I meet writers all the time who have talent. They can turn a phrase and reel the reader in. Their use of words is almost magical. And yet, as the years go by, they fail to produce. What’s the problem? I know it well, because I deal with it myself. And it’s a challenge I […]
Every story is about one thing, the arc of the character. What I mean by that is unless the hero changes, you’ve got no story. They have to be cowardly at the beginning and brave at the end, or selfish at the beginning and altruistic at the end. Something in the character has to change or the audience loses interest.
I like the idea that, at least experientially, we can stretch time out a bit, slow it down, fit more of life into it’s cracks and crevasses. Life will resist, of course. And we can’t all live in the timeless every hour of the day. But we can find those cracks. And we can slip into them from time to time.
For me, it comes down to making a decision and not looking back. When all the options are very good, I no longer spend time figuring out which option is the best. That would take too long because anything can be looked at from too many angles. So instead, I’ve begun to place value in just moving. A good plan executed is better than a great plan mulled over for centuries.
On the final day of Storyline in Chicago we will host the first-ever Storyline Writers Workshop. If you’ve ever wanted to write a book, this workshop is going to help. Dean Nelson, the Director of Pt. Loma’s Journalism Department, acclaimed memoirist Susan Isaacs and myself will be teaching the workshop.
This years conference kicks off with the first-ever Storyline Film Festival, hosted by Steve Taylor. Then, the day after the conference make sure to stick around for the Storyline Writers Workshop. It’s all going to be incredible. That said, we wanted to let you know what the final lineup for the Film Festival is going to be. Here’s a quick run down on the schedule.

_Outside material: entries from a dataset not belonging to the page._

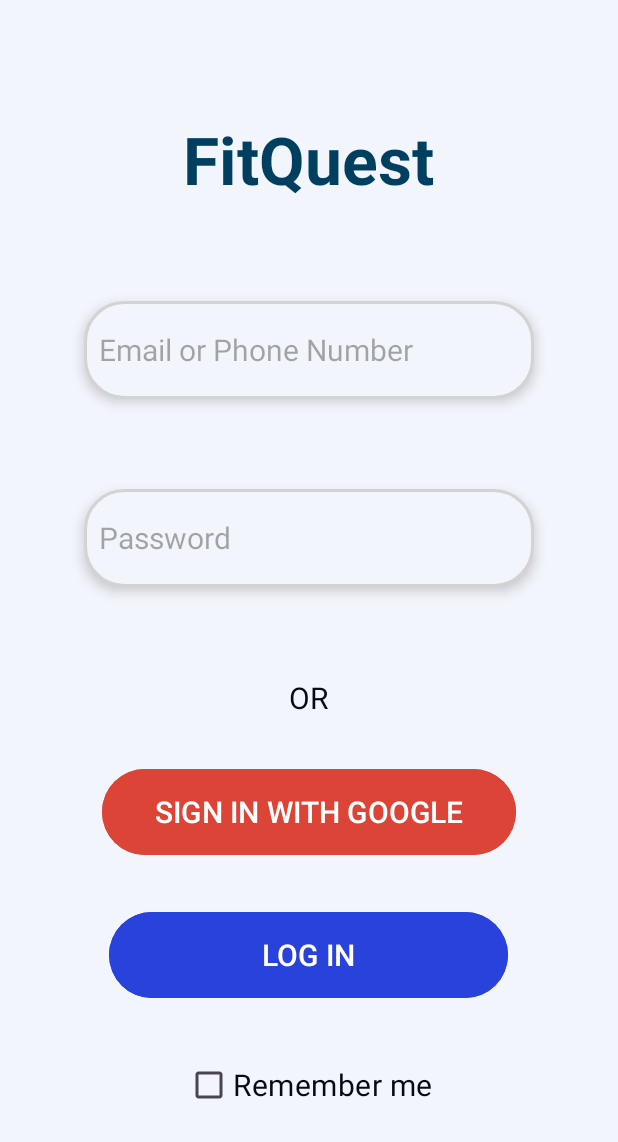
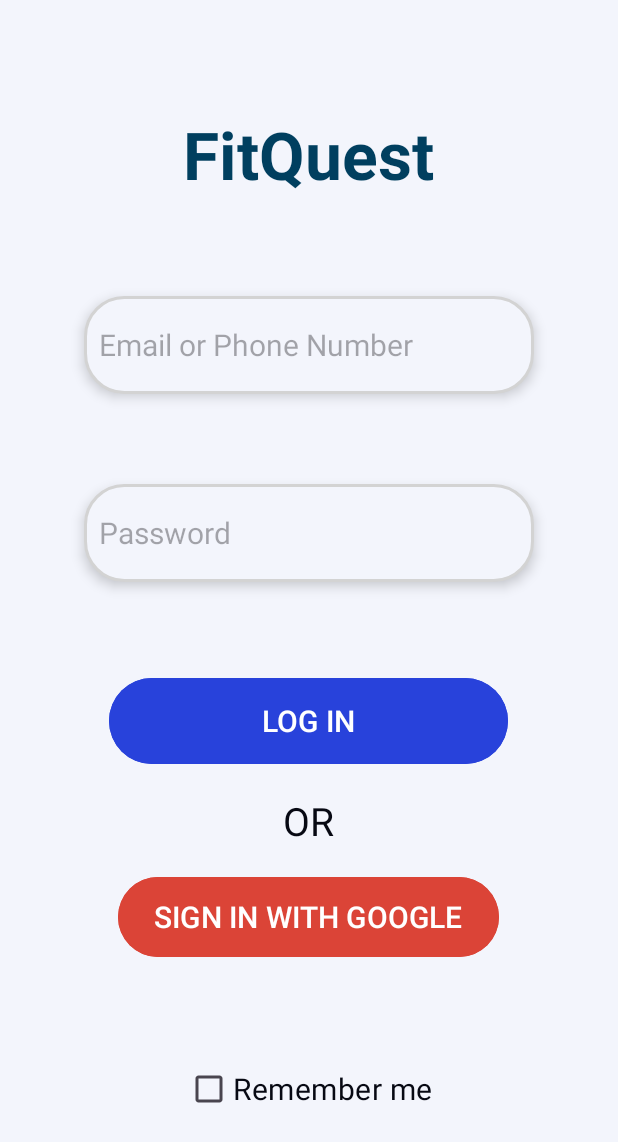
Before and after one commit to asselgh/FitQuest, an Android app: the LoginActivity screen opened directly, with no data from a screen before it, on a phone screen of 412 x 824 dp. Shown: the top 1142 px of the screen. Run offline under Robolectric (Android 15) with nearby library versions, the phone set to English and light mode, and no system bars.

Commit message:
login page layout were changed

```diff
--- a/app/src/main/res/layout/login_layout.xml
+++ b/app/src/main/res/layout/login_layout.xml
@@ -4,10 +4,10 @@
     xmlns:tools="http://schemas.android.com/tools"
     android:layout_width="match_parent"
     android:layout_height="match_parent"
+    android:background="@color/background"
     android:gravity="center"
     android:orientation="vertical"
-    tools:context=".LoginActivity"
-    android:background="@color/background">
+    tools:context=".LoginActivity">
 
     <!--    textView for the app name-->
     <TextView
@@ -51,29 +51,7 @@
         android:textSize="20dp" />
 
     <!--    a separater that says OR then comes the buttons after it-->
-    <TextView
-        android:layout_width="wrap_content"
-        android:layout_height="wrap_content"
-        android:layout_gravity="center"
-        android:layout_marginBottom="30dp"
-        android:text="OR"
-        android:textColor="@color/text"
-        android:textSize="20dp" />
 
-    <!--    button for signin with google-->
-    <Button
-        android:id="@+id/googleBtn"
-        android:layout_width="276dp"
-        android:layout_height="65dp"
-        android:layout_gravity="center"
-        android:layout_marginBottom="30dp"
-        android:backgroundTint="@color/google"
-        android:drawableStart="@drawable/googlelogo"
-        android:drawablePadding="15dp"
-        android:text="SIGN IN WITH GOOGLE"
-        android:textSize="20dp" />
-
-    <!--    button for login-->
     <Button
         android:id="@+id/loginBtn"
         android:layout_width="266dp"
@@ -83,7 +61,30 @@
         android:text="LOG IN"
         android:textSize="20dp" />
 
-    <!--    check box for remember me-->
+
+
+    <TextView
+        android:layout_width="wrap_content"
+        android:layout_height="wrap_content"
+        android:layout_gravity="center"
+        android:layout_marginBottom="16dp"
+        android:layout_marginTop="16dp"
+        android:text="OR"
+        android:textColor="@color/text"
+        android:textSize="26dp" />
+
+    <Button
+        android:id="@+id/googleBtn"
+        android:layout_width="wrap_content"
+        android:layout_height="61dp"
+        android:layout_gravity="center"
+        android:layout_marginBottom="30dp"
+        android:backgroundTint="@color/google"
+        android:drawableStart="@drawable/googlelogo"
+        android:drawablePadding="15dp"
+        android:text="SIGN IN WITH GOOGLE"
+        android:textSize="20dp" />
+
     <CheckBox
         android:layout_width="wrap_content"
         android:layout_height="wrap_content"
```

A fog is no good, especially if you’re a leader. People need you to have clarity, to know what the priorities are, to know where they fit in the mission and to be encouraged and reminded all the time. So, every few months (not on schedule, more like whenever the fog sets in) I step over to the white board and clarify everything I’m doing. Amazingly, when I’m done, life no longer feels complicated and all goals seem reasonable.
Recently I read (listened to on audio) Willpower by Roy Baumeister and John Tierney and took great interest in their findings about how willpower actually works. Citing study after study (perhaps too many for an otherwise enjoyable read) Baumeister and Tierney argue willpower actually comes from the muscle of the mind and that it can be strengthened.
In John 6, Jesus loses some of his followers after He tells them they have to eat his flesh and drink His blood. I imagine they thought he was crazy. And I would have thought he was crazy too. But it was the twelve disciples who remained. And why?
I have a love/hate relationship with death. I like life. I enjoy getting up every morning. I like my job and my friends and the city where I live. I have bad days but not many. And I like building things in this life. I like building books and launching others into their careers. And yet every once in a while I realize this whole thing is going to be taken away.
When it’s time to write, my mind quickly finds a reason not to sit down and face the terror of the blank page. Normally, these distractions come in the form of odds and ends I convince myself must be taken care of before I sit down to do my work.